Jeremy Heilman’s review published on Letterboxd :
A surprising independent film that almost feels at times like an American riff on a Pialat family drama. Time and again it turns caustic when it might be expected to skew toward sentiment. Its jagged editorial rhythms and behavioral outbursts require constant reorienting from viewers, placing them in roughly the same transitional space as the mourning cast of characters.
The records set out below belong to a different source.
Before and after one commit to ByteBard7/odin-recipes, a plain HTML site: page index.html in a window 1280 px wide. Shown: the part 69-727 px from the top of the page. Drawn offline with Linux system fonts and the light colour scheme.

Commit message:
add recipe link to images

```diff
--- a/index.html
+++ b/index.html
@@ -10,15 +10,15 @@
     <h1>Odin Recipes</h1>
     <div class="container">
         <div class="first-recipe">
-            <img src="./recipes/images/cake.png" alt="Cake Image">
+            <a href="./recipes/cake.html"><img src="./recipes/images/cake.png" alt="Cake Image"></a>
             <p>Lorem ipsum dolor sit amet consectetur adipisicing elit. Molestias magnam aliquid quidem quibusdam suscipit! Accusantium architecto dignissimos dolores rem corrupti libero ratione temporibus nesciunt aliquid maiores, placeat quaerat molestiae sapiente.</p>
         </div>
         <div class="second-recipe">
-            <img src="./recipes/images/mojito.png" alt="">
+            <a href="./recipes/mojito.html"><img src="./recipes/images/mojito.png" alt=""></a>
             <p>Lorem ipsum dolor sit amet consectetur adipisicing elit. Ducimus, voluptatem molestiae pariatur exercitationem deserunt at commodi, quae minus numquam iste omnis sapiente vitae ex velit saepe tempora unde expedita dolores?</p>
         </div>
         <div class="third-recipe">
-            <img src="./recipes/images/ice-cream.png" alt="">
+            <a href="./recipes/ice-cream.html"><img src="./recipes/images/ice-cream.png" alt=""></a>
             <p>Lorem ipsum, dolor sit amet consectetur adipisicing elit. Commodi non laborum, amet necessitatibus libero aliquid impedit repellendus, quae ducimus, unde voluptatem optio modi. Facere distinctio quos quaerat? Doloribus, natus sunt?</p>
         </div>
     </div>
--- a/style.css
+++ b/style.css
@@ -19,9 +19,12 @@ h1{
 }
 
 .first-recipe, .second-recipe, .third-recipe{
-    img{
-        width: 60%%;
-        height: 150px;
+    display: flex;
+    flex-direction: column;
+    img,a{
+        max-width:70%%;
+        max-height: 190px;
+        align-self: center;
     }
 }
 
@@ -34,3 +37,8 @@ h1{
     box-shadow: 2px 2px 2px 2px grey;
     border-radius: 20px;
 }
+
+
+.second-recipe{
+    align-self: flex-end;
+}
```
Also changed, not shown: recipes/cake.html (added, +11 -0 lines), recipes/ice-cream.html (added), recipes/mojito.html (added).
Many scenes veer close to greatness, and there’s a sturdy construction underpinning the entire thing (scenes, scenarios, and images form unexpected, empathetic parallels), even if the film taken as a whole might be a bit too on the nose thematically (and that’s not only referring to the stand-up act near the end, which might be the most ill-conceived mission statement in a film since the Oldham wankery in A Ghost Story).